purchaser, 218.
priority by notice of assignment, 218.
rule in Dearie v. Rail, 218.
Qui prior est tempore potior est jure, 219.
rule in Rowe v. Dartmouth, 220.
perishable property to be enjoyed in succession, 220.
voluntary settlements, 13 Eliz., 221.

INDEX. 387

EQUITY— continued.

family compositions favoured, 222.

time of essence of contract, 222.

power improperly exercised, relief against, 223.

trusts and trustees, 225 — 235.

charitable trusts, 235.

conversion, 237.

election, 238, 239.

ademption and satisfaction, 240, 241.

equitable lien, 242.

married women's property, 243.

rescission, 244.

specific performance, 244.

injunctions, 245, 247, 248.

accounts, 249.

receivers and managers, 250.

administration, 251, 252.

ESTATES. See Eee Simple.
life estate, 187, 189, 190.
in tail, 188.

equitable estates, 188, 191.
life estate, waste, 189.
life estate, sale of heirlooms, 190.
future estates, 191.

devise to a person and his children, 192.
leaseholds, 201, 203.

ESTOPPEL. See Evidence.


connecting documents by parol evidence, 47, 48, 49.

latent ambiguity, parol evidence to explain, 70.

province of judge and jury, 331, 332, 334.

relevancy to issue, 335 — 339.

conspirators, things said and done by, 335.

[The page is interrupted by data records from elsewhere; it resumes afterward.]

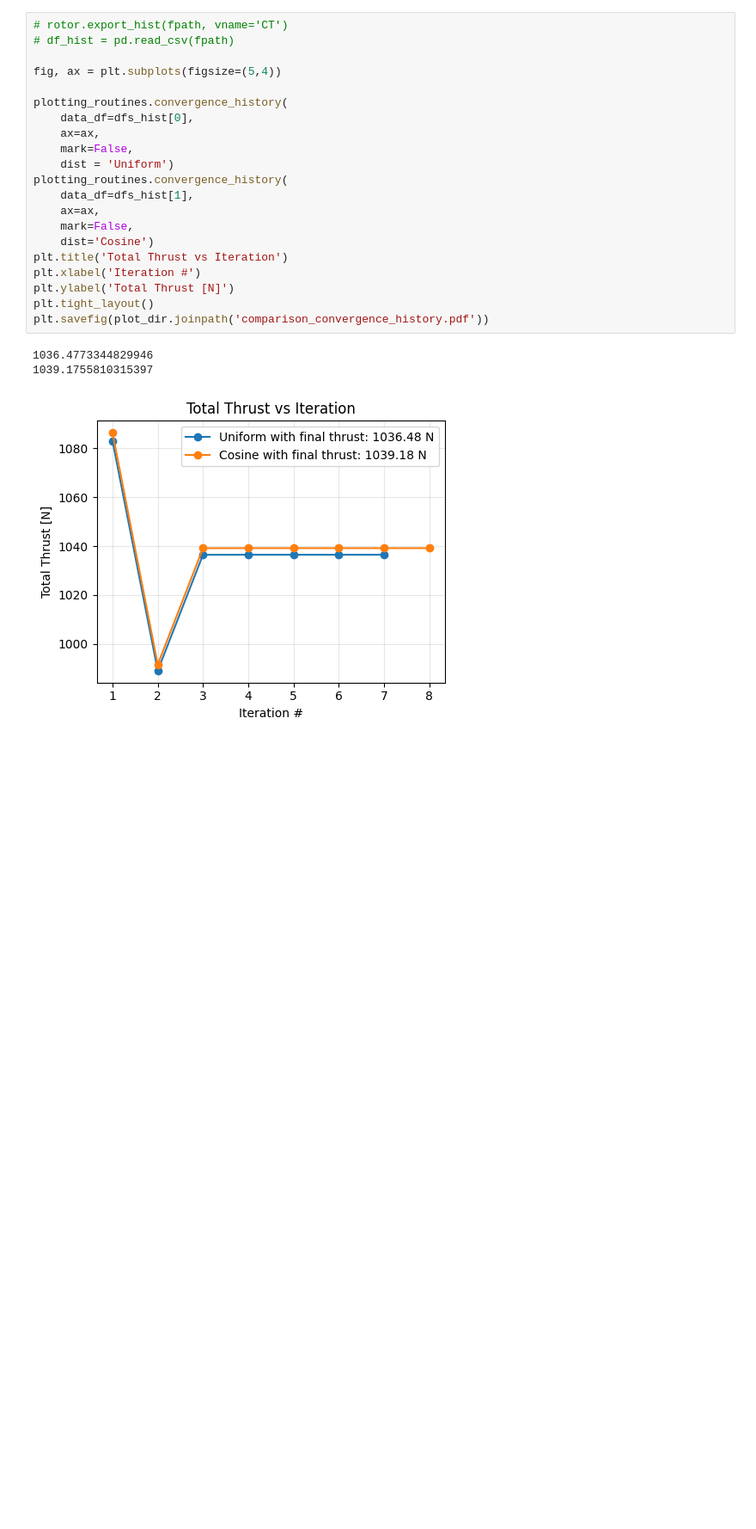
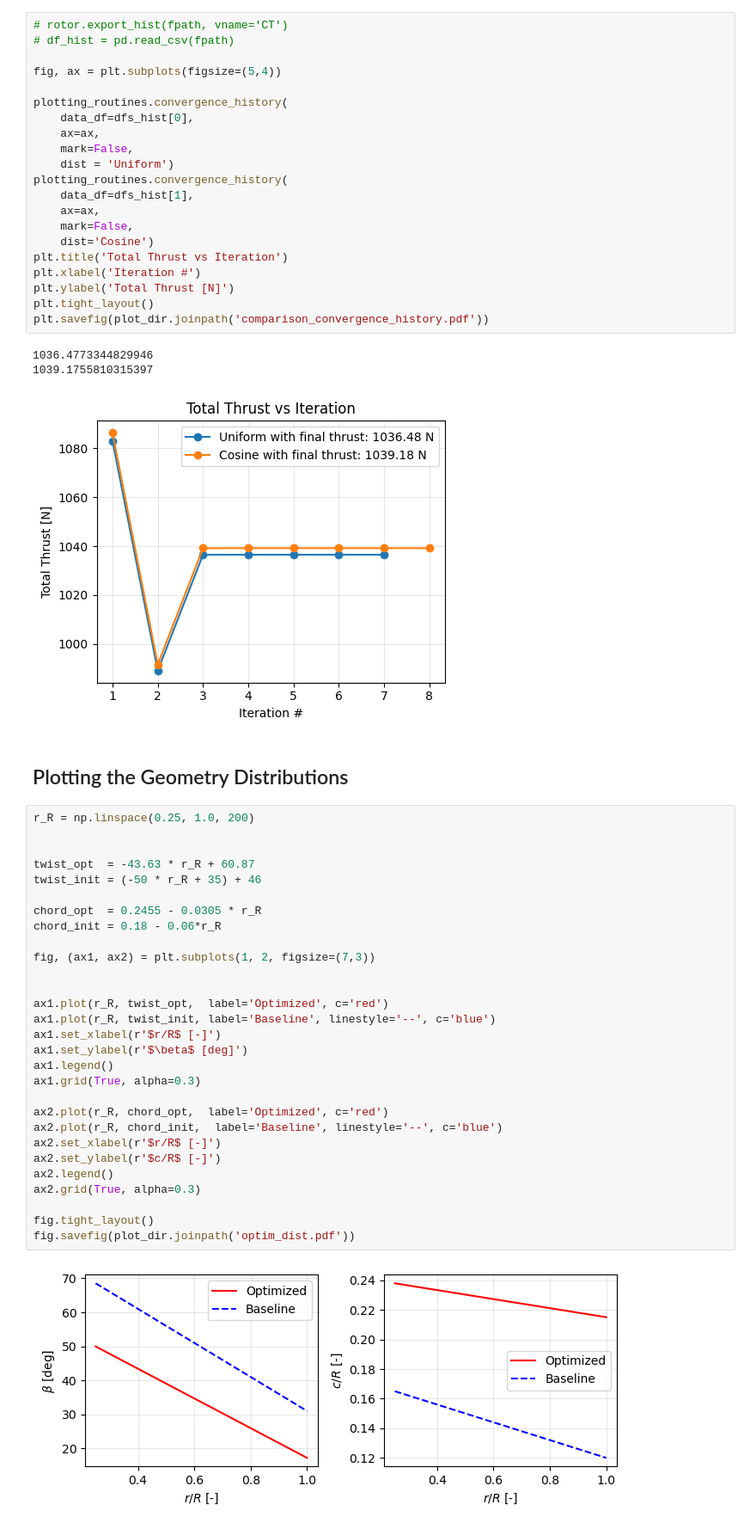
Before and after one commit to NeoStellarator/AE4135_assignments, a Jupyter notebook: 1_BEM/plotting_sandbox.ipynb, the cells around one changed output. Shown at 86% size. Saved outputs shown, nothing was run; the diff lists cells and outputs as text; blank space fills up the shorter version.

```diff
--- a/1_BEM/plotting_sandbox.ipynb
+++ b/1_BEM/plotting_sandbox.ipynb
@@ -341,3 +341,36 @@ plt.savefig(plot_dir.joinpath('comparison_convergence_history.pdf'))
 1036.4773344829946
 1039.1755810315397
 [figure]
+# %% [markdown]
+## Plotting the Geometry Distributions
+# %%
+r_R = np.linspace(0.25, 1.0, 200)
+
+
+twist_opt  = -43.63 * r_R + 60.87
+twist_init = (-50 * r_R + 35) + 46
+
+chord_opt  = 0.2455 - 0.0305 * r_R
+chord_init = 0.18 - 0.06*r_R
+
+fig, (ax1, ax2) = plt.subplots(1, 2, figsize=(7,3))
+
+
+ax1.plot(r_R, twist_opt,  label='Optimized', c='red')
+ax1.plot(r_R, twist_init, label='Baseline', linestyle='--', c='blue')
+ax1.set_xlabel(r'$r/R$ [-]')
+ax1.set_ylabel(r'$\beta$ [deg]')
+ax1.legend()
+ax1.grid(True, alpha=0.3)
+
+ax2.plot(r_R, chord_opt,  label='Optimized', c='red')
+ax2.plot(r_R, chord_init,  label='Baseline', linestyle='--', c='blue')
+ax2.set_xlabel(r'$r/R$ [-]')
+ax2.set_ylabel(r'$c/R$ [-]')
+ax2.legend()
+ax2.grid(True, alpha=0.3)
+
+fig.tight_layout()
+fig.savefig(plot_dir.joinpath('optim_dist.pdf'))
+# %% [output]
+[figure, added]
```
Also changed, not shown: 7 other files.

motive, preparation for crime and subsequent conduct, 337.

res gestce, 338.

dying declaration, 338.

hearsay, when admissible, 339, 346, 347, 349.

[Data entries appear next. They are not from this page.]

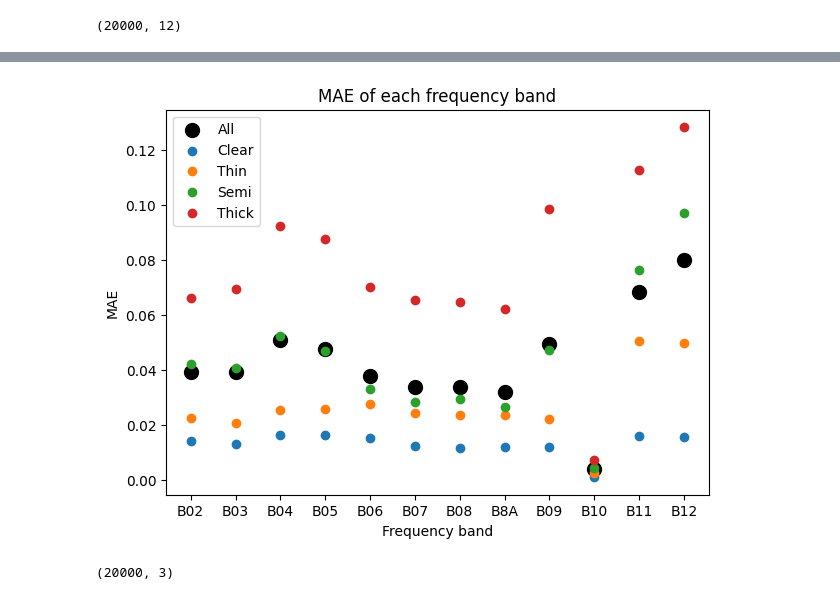
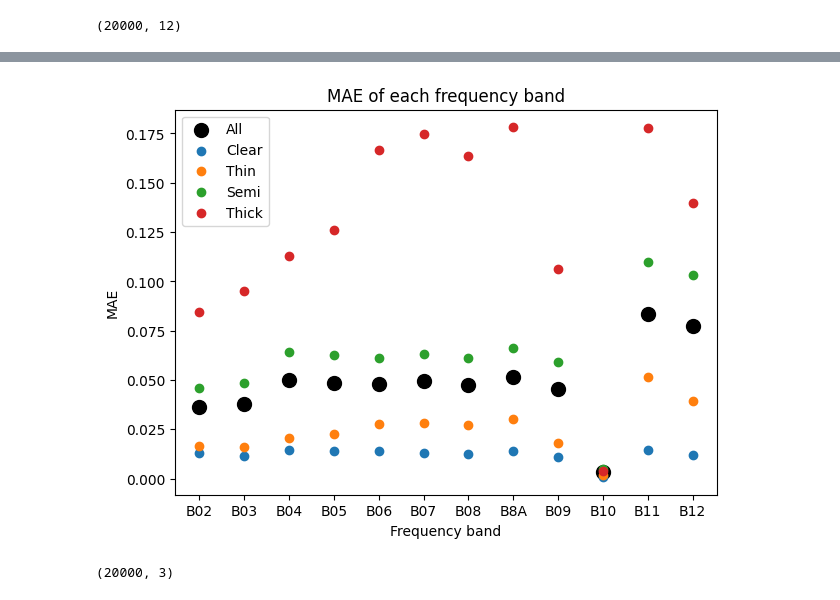
Before and after one commit to chiara-aisweden/cloud_rm, a Jupyter notebook: Cloud_rm/evaluate_model.ipynb, the cells around one changed output, grey strips where cells are left out. Saved outputs shown, nothing was run; the diff lists cells and outputs as text; code cells hidden in the pictures.

```diff
--- a/Cloud_rm/evaluate_model.ipynb
+++ b/Cloud_rm/evaluate_model.ipynb
@@ -41,8 +41,8 @@ To enable the following instructions: AVX2 AVX512F AVX512_VNNI FMA, in other ope
 # %%
-data_water=parse.parse('cloudrm2_water_newsurf.dat')
-data_clear=parse.parse('cloudrm2_clear_newsurf.dat')
-data_ice=parse.parse('cloudrm2_ice_newsurf.dat')
-data_mixed=parse.parse('cloudrm2_mixed_newsurf.dat')
+data_water=parse.parse('cloudrm3_water_newsurf.dat')
+data_clear=parse.parse('cloudrm3_clear_newsurf.dat')
+data_ice=parse.parse('cloudrm3_ice_newsurf.dat')
+data_mixed=parse.parse('cloudrm3_mixed_newsurf.dat')
 
 #data_water=parse.parse('cloudrm2_water.dat')
 #data_clear=parse.parse('cloudrm2_clear.dat')
@@ -73,16 +73,16 @@ y_labels=['Clear_B02','Clear_B03','Clear_B04','Clear_B05',
               'Clear_B06','Clear_B07','Clear_B08', 'Clear_B08A',
               'Clear_B09','Clear_B10','Clear_B11','Clear_B12']
 # %%
-main_filepath='pytorch_models/COT_est_inp_noCOT_newsurf_trans'
-n_ensemble=5
+main_filepath='pytorch_models/final_model_shadow_edition_10ens_trans'
+n_ensemble=10
 models=[]
 for i in range(n_ensemble):
     models.append(torch.load(main_filepath+'/model'+str(i)+'/model_file'))
 
 #X_test=pd.read_csv(main_filepath+'/xtest.csv',index_col=0)
 #y_test=pd.read_csv(main_filepath+'/ytest.csv',index_col=0)
-X_test=pd.read_csv('pytorch_models/noCOT_anton_trans/data/X_test.csv',index_col=0)
-y_test=pd.read_csv('pytorch_models/noCOT_anton_trans/data/y_test.csv',index_col=0)
+X_test=pd.read_csv(main_filepath+'/data/X_test.csv',index_col=0)
+y_test=pd.read_csv(main_filepath+'/data/y_test.csv',index_col=0)
 y_true=y_test.to_numpy()
 #y_true=df.iloc[y_test.index][clear_labels]
 # %%
@@ -435,40 +435,42 @@ for band in range(12):
 testindices=y_test.index
 COTs=np.array(df['COT'].iloc[testindices])
 
+thin=1.25
+thick=50
 #Divide into bins depending on COT
 clear_true = y_test.to_numpy()[(COTs==0),:]
 clear_pred = pred_y[(COTs==0),:,:]
-thin_true = y_test.to_numpy()[(COTs>0) &  (COTs<3.6),:]
-thin_pred = pred_y[(COTs>0) & (COTs<3.6),:,:]
-semi_true = y_test.to_numpy()[(COTs>=3.6) & (COTs<23),:]
-semi_pred = pred_y[(COTs>=3.6) & (COTs<23),:,:]
-thick_true = y_test.to_numpy()[(COTs>=23),:]
-thick_pred = pred_y[(COTs>=23),:,:]
+thin_true = y_test.to_numpy()[(COTs>0) &  (COTs<thin),:]
+thin_pred = pred_y[(COTs>0) & (COTs<thin),:,:]
+semi_true = y_test.to_numpy()[(COTs>=thin) & (COTs<thick),:]
+semi_pred = pred_y[(COTs>=thin) & (COTs<thick),:,:]
+thick_true = y_test.to_numpy()[(COTs>=thick),:]
+thick_pred = pred_y[(COTs>=thick),:,:]
 
 
 #Find and print MAE of each band
 MAE_col_tot = np.mean(np.abs(y_test.to_numpy()-pred_y[:,:,index_median]),axis=0)
 MAE_col_clear = np.mean(np.abs(clear_true-clear_pred[:,:,index_median]),axis=0)
 MAE_col_thin = np.mean(np.abs(thin_true-thin_pred[:,:,index_median]),axis=0)
 MAE_col_semi = np.mean(np.abs(semi_true-semi_pred[:,:,index_median]),axis=0)
 MAE_col_thick = np.mean(np.abs(thick_true-thick_pred[:,:,index_median]),axis=0)
 
 x=np.arange(np.size(MAE_col_tot))
 plt.rcParams["figure.figsize"] = [7, 5]
 plt.figure()
 plt.scatter(x,MAE_col_tot,c='black',s=100)
 plt.scatter(x,MAE_col_clear)
 plt.scatter(x,MAE_col_thin)
 plt.scatter(x,MAE_col_semi)
 plt.scatter(x,MAE_col_thick)
 plt.xticks(x, ['B02','B03','B04','B05','B06','B07','B08','B8A','B09','B10','B11','B12'])
 plt.title('MAE of each frequency band')
 plt.xlabel('Frequency band')
 plt.ylabel('MAE')
 plt.legend(['All','Clear','Thin','Semi','Thick'])
 plt.show()
 # %% [output]
-[figure, old version]
+[figure, new version]
 # %%
 np.shape(pred_y_11)
 # %% [output]
```
Also changed, not shown: parts of 15 cells of this notebook, 29 other files.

complaints of prosecutrix in sexual offences, 339.

facts showing system, 340, 341.

prisoner's failure to give evidence, comment on, 340.

similar offences showing scheme of fraud, 340.

declaration of a deceased person, 341, 344.

acts done in ordinary course of business, 341.

secondary evidence, 341, 345, 357, 358.

hearsay, generally inadmissible, 342.

admissions, 343.

confessions, 343.

declaration against interest, 344.

will, parol evidence of contents and statements of testator prior to

execution, 345.
pedigree cases, 347, 349.
perpetuation of testimony, 347, 350.
when evidence given in former suit admissible, 350.
opinions not usually admissible, 351.
experts, 351, 352.
handwriting, 352.


388 INDEX.

EVIDENCE— con tin ued.
character, 353.

general customs are judicially noticed, 354.
particular customs must be proved, 355.
secondary evidence, no degrees of, 358.
variation and abandonment of written agreements, 369.
written agreements,

incorporating custom into, 362.

explaining latent ambiguity in, 362.

incorporating collateral parol agreement, 363.

subject to unfulfilled condition, 364.
presumptions as to documents,

documents thirty years old, 365.

alterations in deeds and wills, 366.

death after seven years' absence, 367.

where sevei-al persons die in same calamity, 368.

misrepresentation acts as, 78.

certificate of company may act as, 265.

deed acts as, 369.

tenant may not deny landlord's title, 369.

judgment creates, 370.
competency of witnesses,

lunatics, 371.

solicitors and privileged communications, 372.

witness need not incriminate himself, 373.

accomplices must be corroborated, 374.
witnesses, examination of,

cross-examination as to credit, 375.
to show bias, 376.

as to previous inconsistent statement, 376.
of own witness, when hostile, 377.

witness may refresh his memory, 378.

depositions taken before magistrate, when admissible, 379.


FAIR COMMENT. See Defamation.


railway company's liability, 160, 161.


will be upheld, if no fraud, 222.


in legal estates. Words necessary in deed, 187.

in equitable estates. "Words of limitation not essential, 188.

title of, 184.
stealing by finding, 320.

agent for, 138.

INDEX. 389

FORGERY. See Ceiminal Law.

FORM, 34-54.

See Deed ; Statute of Frauds.


contracts induced by innocent third party, 67, 68.

signature to negotiable instrument obtained by, 67.

innocent misrepresentation, effect of, 73, 76, 268, 269.

constructive, 73.

motive immaterial of person guilty of, 73.

what constitutes, 74, 153, 171, 269.

statement of honest opinion not, 75.

innocent misrepresentation, contracts uberrima fidei, 75, 268.

non-disclosure is not usually, 77.

estoppel by wilful misrepresentation, 78.

deceit must deceive, 79.

In pari delicto, potior est conditio possidentis, 93.

innocent misrepresentation of the law, 93.

innocent misrepresentation of agent induced by fraud of principal,

Online LibraryPhilip Bertie PetridesStudent's cases : illustrative of all branches of the law → online text (page 28 of 29)